- Special Sections
- Public Notices
A variety of topics greeted agriculturally-inclined patrons as they gathered for two days of workshops, discussions and demonstrations at the annual AGRItunity conference and trade show.
The event brought growers, ranchers, farmers and those with other agricultural interests together on Jan. 25 and Jan. 26 at the West Central Florida Agricultural Education Center at the Sumter County Fairgrounds, north of Webster.
Patrons had a gamut of workshops to participate in, anything from growing mushrooms to poultry egg production, from farmscaping to soil building.
The event is sponsored by the UF/IFAS Extension Offices of Citrus, Hernando, Lake, Pasco and Sumter counties.
Local presenters included Wendell Martinkovic of Lake Panasoffkee who did a presentation on permaculture – the idea of planting your farm in a way that all things work together.
Martha Maddox did a preservation presentation and Freddie and Erin Moore of Moore Ranch in Webster did a presentation on grass fed beef.
Dale McClellan of M&B Dairy Farm was honored as the 2012 Sotheastern and Florida Farmer of the Year.
“He gave a very inspiring talk,” said Sumter County Extenstion Agent Susan Kelly.
She also noted the efforts of retired Farm Credit employee Bill Sellers. From Hernando, he spent hours volunteering at the AGRItunity.
Their keynote speaker was Sherry Salatin of Polyface Farms, Inc.
“Sherry did a good job, talking about marketing,” Kelly said, noting the aspect of marketing through relationships with people.
This year’s keynote speaker was Sheri Saltan, of Polyface Farms. Her topic was “Be the middleman: Catch and keep those elusive profits.”
I just think that the whole spirit of the day was of ‘I want to learn and I want to meet new people’. It was just such a good spirit,” Kelly said.
The feedback was positive, including the provision of vendors offering supplies and ideas.
The presentations also included growing mushrooms in straw, pomegranate, egg and hay production; alternative soil management, farmscaping, small ruminant health, starting a buying club, Facebook 4 Farrmers and preservation.
This year, they added Facebook and some Internet marketing and seemed to add a higher number of younger people, she said.
Of those attending, 44 percent were farmers and ranchers and 72 percent were brand new.
Last year, there was an estimated 350 people, this year, just over 400.
Kelly said that number includes exhibitors, vendors and presenters, along with those attending. Of the 350 from last year, 48 percent of them said they had developed business skills as a result of attending the last conference.
Along with the 400 that attended Saturday, there were 74 that took part in the farm tours on Friday.
The group loaded on a bus and visited Knights and Bethel Farms in Sumter County, as well as three farms in Lake County.
One of sites they visited was a Green Acre Aquaponics, where the ranchers are growing vegetables and fish, Kelly said.

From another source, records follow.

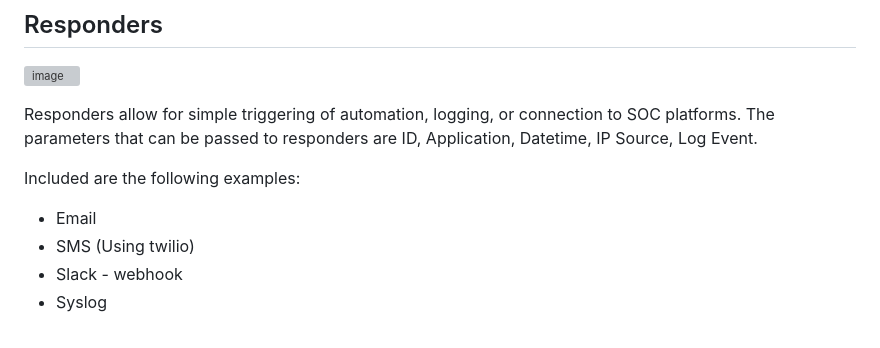
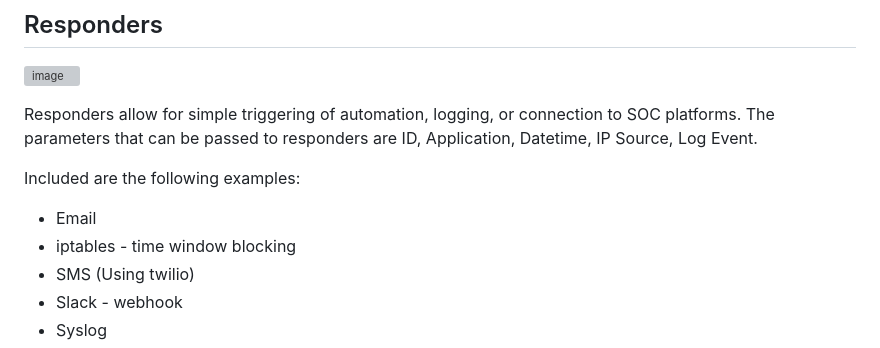
Before and after one commit to referefref/modpot, a Markdown page: README.md, the part around the change. GitHub-like rendering; grey boxes are pictures that could not be loaded.

```diff
--- a/README.md
+++ b/README.md
@@ -19,6 +19,7 @@ The parameters that can be passed to responders are ID, Application, Datetime, I
 
 Included are the following examples:
 * Email
+* iptables - time window blocking
 * SMS (Using twilio)
 * Slack - webhook
 * Syslog
```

The aqualculture experience included a workshop and then a farm tour.
“It was just a really good day - a fun day. It’s always nice when your whole office can work together on something,” she said.
This year’s event also included lunch on the veranda to the sounds of bluegrass by Sno Rodgers.

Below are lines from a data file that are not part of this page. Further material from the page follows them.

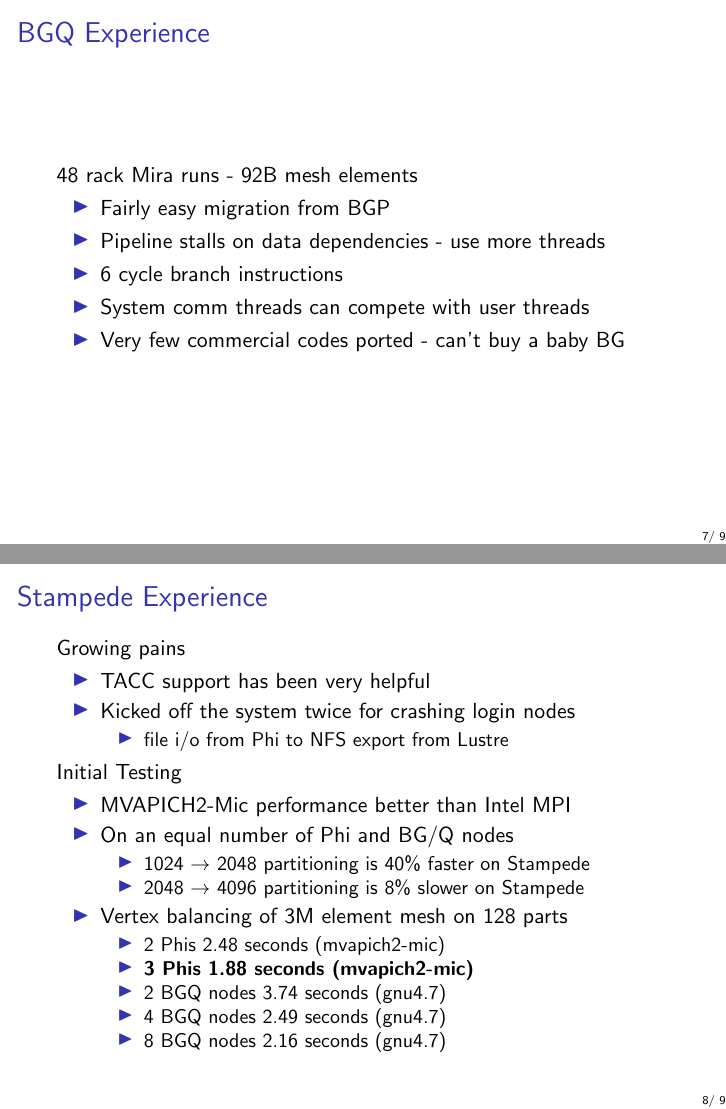
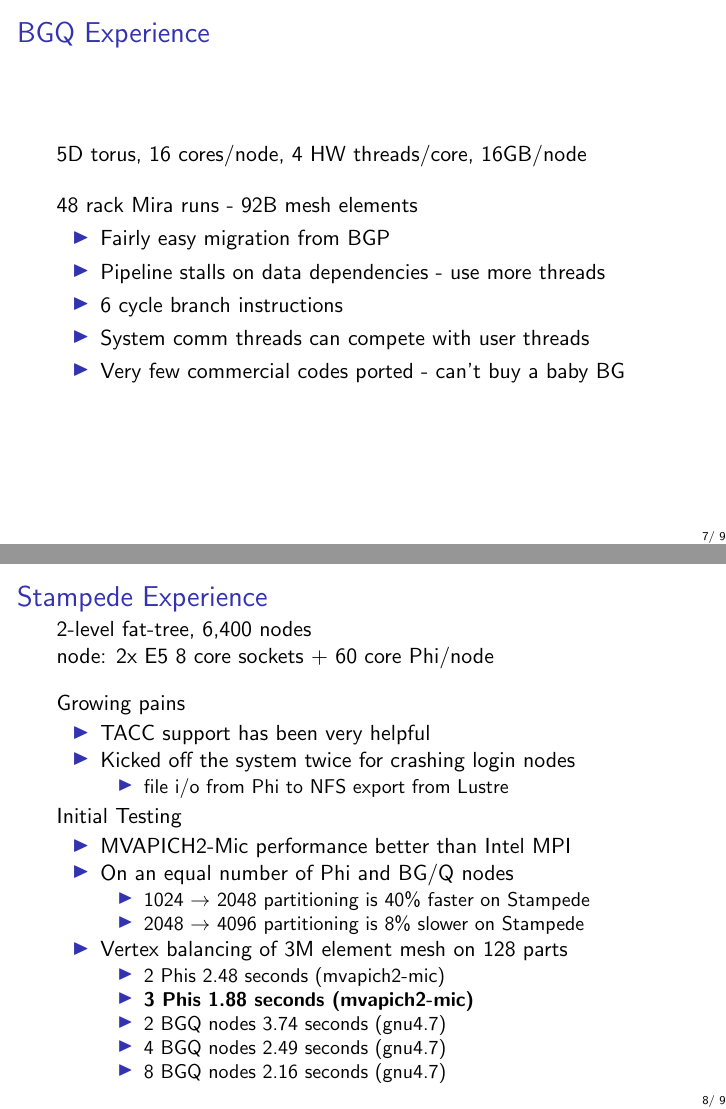
Before and after one commit to SCOREC/pumi-docs, LaTeX slides (fastmath_10_1_2014/fastmath_10_1_2014.tex, which reads fastmath_10_1_2014/experience.tex): pages 7 and 8 of 9, joined at a grey line. Compiled offline with pdfLaTeX.

Commit message:
added bgq and stampede system descriptions

```diff
--- a/fastmath_10_1_2014/experience.tex
+++ b/fastmath_10_1_2014/experience.tex
@@ -1,4 +1,6 @@
 \frame{\frametitle{BGQ Experience}
+5D torus, 16 cores/node, 4 HW threads/core, 16GB/node
+\bigskip \\
 48 rack Mira runs - 92B mesh elements
 \begin{itemize}
 \item Fairly easy migration from BGP
@@ -10,6 +12,9 @@
 }
 
 \frame{\frametitle{Stampede Experience}
+2-level fat-tree, 6,400 nodes \\
+node: 2x E5 8 core sockets + 60 core Phi/node
+\bigskip \\
 Growing pains
 \begin{itemize}
   \item TACC support has been very helpful
```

“Networking is one of our primary goals,” she said, citing their effort to provide a good atmosphere in a comfortable setting, where farmers could relax and talk with one another.
As for the AGRItunity itself, Kelly said the feedback has been that this was the best one yet.